START Listed entries
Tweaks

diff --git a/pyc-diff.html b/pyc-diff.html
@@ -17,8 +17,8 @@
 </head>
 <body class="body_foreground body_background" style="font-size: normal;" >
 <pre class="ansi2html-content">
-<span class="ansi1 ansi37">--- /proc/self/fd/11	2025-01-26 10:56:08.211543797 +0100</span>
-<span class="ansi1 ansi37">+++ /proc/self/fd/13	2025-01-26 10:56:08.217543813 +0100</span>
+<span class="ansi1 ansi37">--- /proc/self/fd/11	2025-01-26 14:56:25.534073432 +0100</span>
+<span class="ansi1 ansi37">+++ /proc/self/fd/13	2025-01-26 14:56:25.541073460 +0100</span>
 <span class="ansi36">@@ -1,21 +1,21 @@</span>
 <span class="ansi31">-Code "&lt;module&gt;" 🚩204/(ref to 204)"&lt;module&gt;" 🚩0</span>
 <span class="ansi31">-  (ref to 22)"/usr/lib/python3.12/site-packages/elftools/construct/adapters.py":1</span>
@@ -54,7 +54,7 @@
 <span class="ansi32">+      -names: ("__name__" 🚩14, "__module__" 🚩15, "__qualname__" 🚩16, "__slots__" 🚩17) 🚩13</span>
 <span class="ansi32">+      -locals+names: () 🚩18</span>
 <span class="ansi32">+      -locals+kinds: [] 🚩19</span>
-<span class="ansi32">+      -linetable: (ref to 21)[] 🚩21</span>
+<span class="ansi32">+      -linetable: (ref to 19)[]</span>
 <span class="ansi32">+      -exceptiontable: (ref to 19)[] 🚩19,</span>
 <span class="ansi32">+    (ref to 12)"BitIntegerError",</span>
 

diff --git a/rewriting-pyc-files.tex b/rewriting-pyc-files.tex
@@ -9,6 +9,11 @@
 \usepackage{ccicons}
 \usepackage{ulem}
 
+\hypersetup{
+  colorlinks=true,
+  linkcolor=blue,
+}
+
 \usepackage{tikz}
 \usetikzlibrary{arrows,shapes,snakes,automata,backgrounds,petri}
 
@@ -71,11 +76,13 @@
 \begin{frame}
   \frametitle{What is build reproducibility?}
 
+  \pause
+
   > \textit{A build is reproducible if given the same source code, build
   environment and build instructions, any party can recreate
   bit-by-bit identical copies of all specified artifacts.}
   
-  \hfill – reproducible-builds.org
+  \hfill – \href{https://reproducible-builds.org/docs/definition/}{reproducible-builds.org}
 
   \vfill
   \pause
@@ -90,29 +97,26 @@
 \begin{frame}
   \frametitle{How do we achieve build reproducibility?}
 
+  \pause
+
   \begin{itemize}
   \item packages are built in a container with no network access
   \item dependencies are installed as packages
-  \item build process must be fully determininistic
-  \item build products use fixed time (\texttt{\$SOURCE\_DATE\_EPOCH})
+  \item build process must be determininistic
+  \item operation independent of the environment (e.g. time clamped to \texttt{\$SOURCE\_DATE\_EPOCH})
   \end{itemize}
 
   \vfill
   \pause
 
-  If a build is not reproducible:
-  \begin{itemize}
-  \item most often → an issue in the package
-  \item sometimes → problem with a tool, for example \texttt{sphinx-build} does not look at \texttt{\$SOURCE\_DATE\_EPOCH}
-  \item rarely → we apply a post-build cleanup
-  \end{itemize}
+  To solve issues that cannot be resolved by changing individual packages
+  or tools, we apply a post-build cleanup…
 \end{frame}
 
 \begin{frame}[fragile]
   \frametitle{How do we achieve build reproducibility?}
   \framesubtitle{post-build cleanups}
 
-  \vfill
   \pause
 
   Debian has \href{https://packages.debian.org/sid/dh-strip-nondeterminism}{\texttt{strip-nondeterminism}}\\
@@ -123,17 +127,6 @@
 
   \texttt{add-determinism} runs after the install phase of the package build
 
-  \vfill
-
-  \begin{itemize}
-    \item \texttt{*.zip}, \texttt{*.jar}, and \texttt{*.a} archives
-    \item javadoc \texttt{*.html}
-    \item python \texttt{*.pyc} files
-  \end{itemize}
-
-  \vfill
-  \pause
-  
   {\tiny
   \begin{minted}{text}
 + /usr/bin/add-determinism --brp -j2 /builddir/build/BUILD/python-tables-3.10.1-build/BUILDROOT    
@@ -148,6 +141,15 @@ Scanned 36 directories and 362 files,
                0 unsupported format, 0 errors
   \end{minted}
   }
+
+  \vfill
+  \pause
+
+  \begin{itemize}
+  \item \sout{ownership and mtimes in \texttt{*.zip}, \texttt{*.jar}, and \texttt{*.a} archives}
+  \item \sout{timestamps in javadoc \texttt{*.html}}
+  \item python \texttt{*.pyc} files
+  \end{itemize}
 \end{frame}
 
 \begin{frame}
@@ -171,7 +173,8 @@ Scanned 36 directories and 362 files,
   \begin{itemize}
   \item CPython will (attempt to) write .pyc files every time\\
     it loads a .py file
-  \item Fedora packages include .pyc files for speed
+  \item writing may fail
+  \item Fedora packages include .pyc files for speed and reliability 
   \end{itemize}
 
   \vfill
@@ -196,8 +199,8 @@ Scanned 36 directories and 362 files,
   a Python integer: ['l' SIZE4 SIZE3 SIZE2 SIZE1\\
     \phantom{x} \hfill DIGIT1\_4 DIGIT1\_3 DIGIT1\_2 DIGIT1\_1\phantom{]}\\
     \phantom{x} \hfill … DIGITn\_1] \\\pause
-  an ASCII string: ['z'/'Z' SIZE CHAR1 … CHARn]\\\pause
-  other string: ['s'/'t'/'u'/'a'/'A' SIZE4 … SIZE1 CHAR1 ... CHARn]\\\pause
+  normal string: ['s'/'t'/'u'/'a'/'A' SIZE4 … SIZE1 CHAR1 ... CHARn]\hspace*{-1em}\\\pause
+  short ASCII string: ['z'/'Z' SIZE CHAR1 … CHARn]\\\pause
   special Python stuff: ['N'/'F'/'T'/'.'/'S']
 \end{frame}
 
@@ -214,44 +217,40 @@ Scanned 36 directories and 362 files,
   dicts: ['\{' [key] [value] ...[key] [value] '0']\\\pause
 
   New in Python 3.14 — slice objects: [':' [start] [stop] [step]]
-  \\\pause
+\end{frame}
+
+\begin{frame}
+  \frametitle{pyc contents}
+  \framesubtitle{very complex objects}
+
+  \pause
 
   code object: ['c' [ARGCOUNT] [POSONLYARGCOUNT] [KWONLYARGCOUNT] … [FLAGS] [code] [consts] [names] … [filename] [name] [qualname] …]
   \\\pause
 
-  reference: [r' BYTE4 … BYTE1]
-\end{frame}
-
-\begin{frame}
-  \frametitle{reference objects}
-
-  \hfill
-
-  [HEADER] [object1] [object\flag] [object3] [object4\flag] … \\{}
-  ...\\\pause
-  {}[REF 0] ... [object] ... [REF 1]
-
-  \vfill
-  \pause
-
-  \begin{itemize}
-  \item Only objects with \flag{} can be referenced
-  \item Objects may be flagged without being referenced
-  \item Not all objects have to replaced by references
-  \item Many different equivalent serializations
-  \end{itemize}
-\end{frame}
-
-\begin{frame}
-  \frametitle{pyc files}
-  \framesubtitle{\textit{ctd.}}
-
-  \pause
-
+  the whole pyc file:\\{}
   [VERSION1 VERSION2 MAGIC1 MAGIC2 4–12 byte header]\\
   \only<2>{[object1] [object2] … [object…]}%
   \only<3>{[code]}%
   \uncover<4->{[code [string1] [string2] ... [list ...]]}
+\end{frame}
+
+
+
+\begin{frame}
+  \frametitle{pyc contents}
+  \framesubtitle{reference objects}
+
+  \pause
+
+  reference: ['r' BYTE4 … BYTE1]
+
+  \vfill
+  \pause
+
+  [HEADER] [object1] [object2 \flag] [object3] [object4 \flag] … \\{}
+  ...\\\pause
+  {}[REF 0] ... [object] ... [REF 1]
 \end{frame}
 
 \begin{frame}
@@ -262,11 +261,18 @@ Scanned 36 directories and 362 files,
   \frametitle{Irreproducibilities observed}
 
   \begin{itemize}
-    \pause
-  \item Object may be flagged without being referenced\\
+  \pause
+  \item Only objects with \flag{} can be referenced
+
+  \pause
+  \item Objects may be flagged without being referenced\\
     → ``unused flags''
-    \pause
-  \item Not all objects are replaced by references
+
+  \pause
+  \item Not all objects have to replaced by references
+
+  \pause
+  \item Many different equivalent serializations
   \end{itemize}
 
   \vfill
END Listed entries
### Task description
Please report all lines in the entries where "frametitle" appears.

### Response area
   \frametitle{What is build reproducibility?}
   \frametitle{How do we achieve build reproducibility?}
   \frametitle{How do we achieve build reproducibility?}
+  \frametitle{pyc contents}
-  \frametitle{reference objects}
-  \frametitle{pyc files}
+  \frametitle{pyc contents}
   \frametitle{Irreproducibilities observed}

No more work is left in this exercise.